Potsdam - a bit of history
Surrounded by lakes and fields, Potsdam can be called a city of palaces and gardens. Although it celebrated its millenium in 1993, the most significant chapter of its history started in the second half of the 17th century when the Elector Frederick William made it the royal residence. It's not certain why he chose Potsdam; one of the reasons could be that the neighbouring area was covered with thick forests and the Hohenzollerns were known for being keen on hunting.
In the times of Frederick William I Potsdam became a garrison city with houses for distinguished officers. Frederick William I was often called the soldier king because the tool he used to introduce the reforms with was his army. During his long reign the number of houses in Potsdam grew from 220 to 1150. He established a special regiment of soldiers, called the Potsdam Giants, in which served the tallest men he could find all over Europe.
But it was his son Frederick II who was called the Great by his contemporaries. During his reign Prussia became the most modern country of Europe. But by many people he is best remembered because of the Sanssouci Palace - the place which was to become his retreat from the wars, army and his wife (also probably from other women as he was rumoured to be homosexual).
Climate in Potsdam
After a shower tracks at Sanssouci park might be muddy. So better bring good walking shoes.
Always be prepared to get surprised by rain showers - so better have an umbrella with you. Rainy season: There is no special rainy season
Avg. Temp. in Spring: max.: 8 – 21°C ( 47 - 70°F ); min: 2 - 10°C ( 36 - 50°F )

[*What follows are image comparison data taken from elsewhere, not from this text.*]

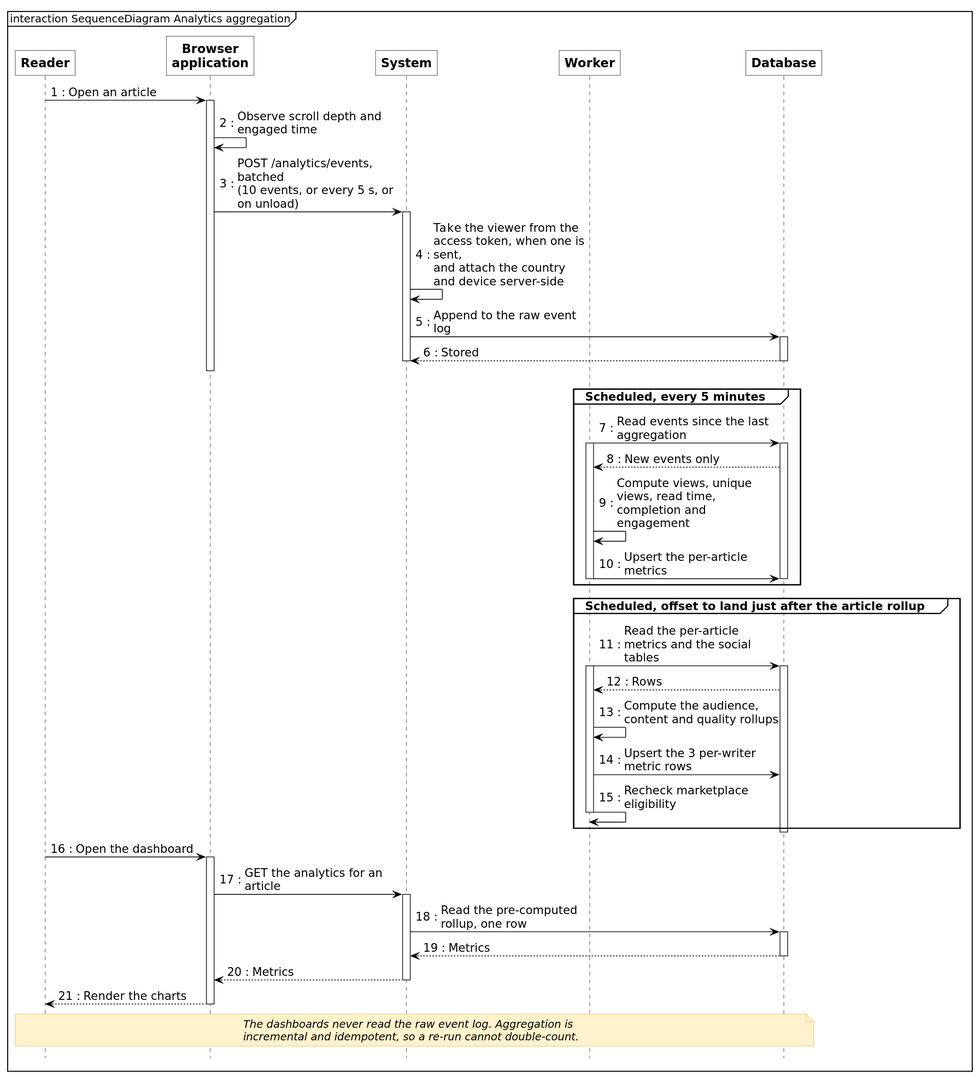
Earlier version of the PlantUML export diagrams/fig-5-3-sequence-analytics-aggregation/fig-5-3-sequence-analytics-aggregation.svg (inkwell-dev/spec.inkwell.ai).
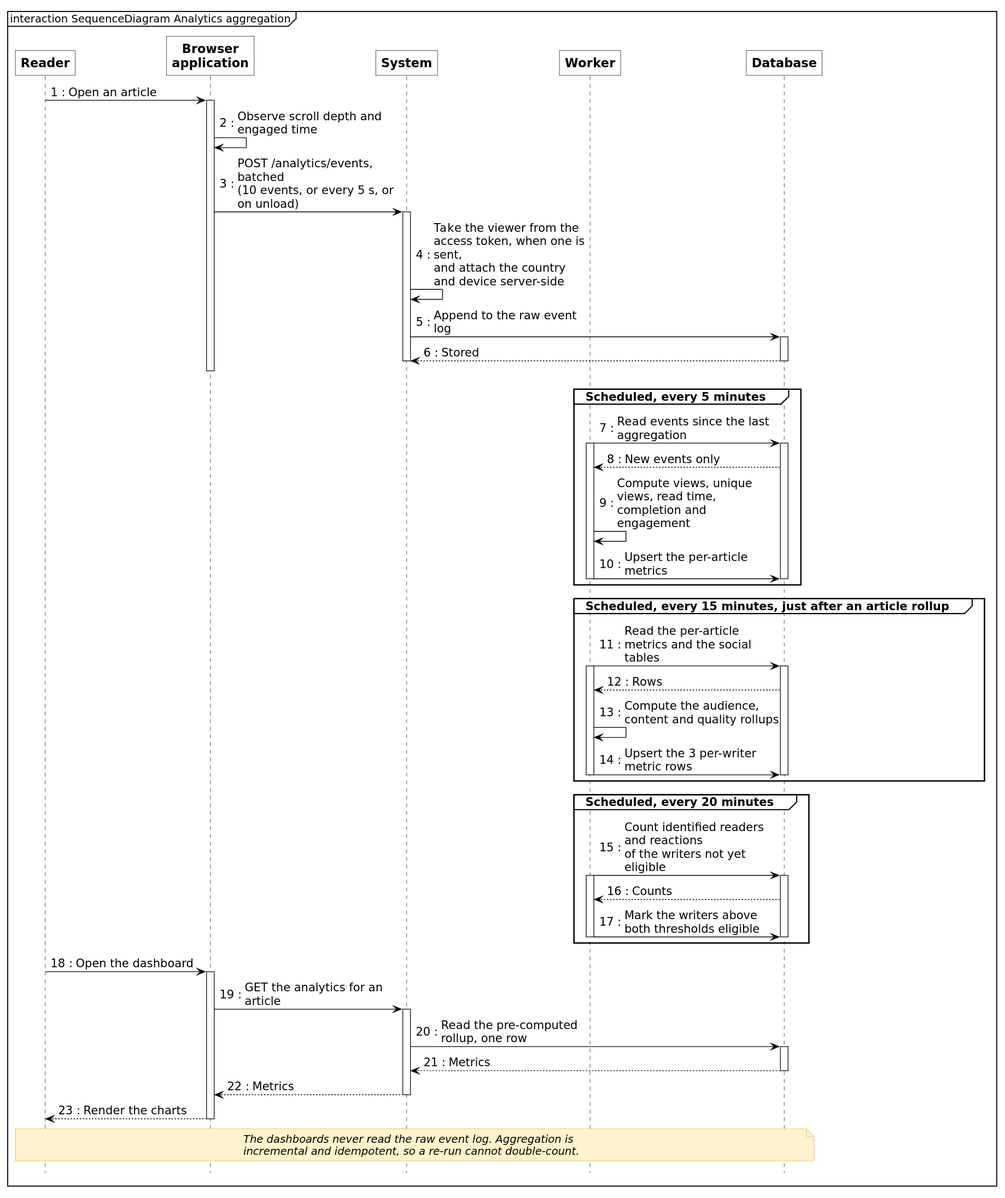
After the change.

What changed in the source:
```diff
@@ -36,14 +36,23 @@
   deactivate K
 end
 
-group Scheduled, offset to land just after the article rollup
+group Scheduled, every 15 minutes, just after an article rollup
   K -> D : Read the per-article metrics and the social tables
   activate K
   activate D
   D --> K : Rows
   K -> K : Compute the audience, content and quality rollups
   K -> D : Upsert the 3 per-writer metric rows
-  K -> K : Recheck marketplace eligibility
+  deactivate D
+  deactivate K
+end
+
+group Scheduled, every 20 minutes
+  K -> D : Count identified readers and reactions\nof the writers not yet eligible
+  activate K
+  activate D
+  D --> K : Counts
+  K -> D : Mark the writers above both thresholds eligible
   deactivate D
   deactivate K
 end
```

Avg. Temp. in Summer: max.: 22 – 24°C ( 71 - 75°F ); min: 13 - 15°C ( 55 - 59°F )
Avg. Temp. in Autumn: max.: 7 – 19°C ( 45 - 66°F); min: 2 - 11°C ( 36 – 51°F )
Avg. Temp. in Winter: max.: 4 – 6°C ( 39 - 43°F); min: 0 - 1°C ( 32 - 34°F )
beautiful chandeliers in the park
All over the park of Sanssouci you may find great chandeliers, the most beautiful are certainly the ones on my picture, standing in front of the New Palais, facing the big allee of the park.
In the beginning they were lighted by candles, lateron by gas and now they are finally electrified.
At several places all over the park you will find maps with the most important sights -make sure you will not miss anything !
The Orangery Palace (German: Orangerieschloss) is also known as the New Orangery on the Klausberg, or just the Orangery. It was built by the Romantic on the Throne, Friedrich Wilhelm IV, in his seat of Potsdam, from 1851 to 1864.
The New Palace (German: Neues Palais) is situated on the western side of the Sanssouci royal park in Potsdam. Building started here in 1763, after the end of the Seven Years' War, under Frederick the Great and was completed in 1769. It is considered to be the last great Prussian baroque palace.
For the King, the New Palace was not a principal residence, but a display for the reception of important royals and dignitaries. Of the over 200 rooms, four principal gathering rooms and a theater were available for royal functions, balls and state occasions. During his occasional stays at the palace, Frederick occupied a suite of rooms at the southern end of the building, composed of two antechambers, a study, a concert room, a dining salon and a bedroom, among others.
After the death of Frederick the Great in 1786, the New Palace fell into disuse and was rarely occupied as a residence or entertainment venue. However, starting in 1859 it became the summer residence of the German Crown Prince, Frederick William, later Emperor Frederick III. The palace was the preferred residence of Frederick and his empress, Victoria, throughout the 99 Days’ Reign. During the short reign of Frederick III, the palace was renamed Friedrichskron Palace (Schloß Friedrichskron) and a moat was dug around the palace. The ascension of William II saw renovation and restoration within the palace being carried out with the installation of steam heating, bathrooms in state apartments and electrification of the chandeliers which Frederick the Great had collected from across Europe. Until 1918, it remained the preferred residence of William II and the Empress Augusta.
After the November Revolution and the abdication of Emperor William, the New Palace became a museum and remained such until the Second World War. Much of its furniture had been removed and taken to the residence of the exiled Kaiser Wilhelm II at Huis Doorn in the Netherlands. Some of the palace’s treasures were removed by Soviet Army at the end of the second world war. Today the palace retains much of its Frederician décor and furnishings.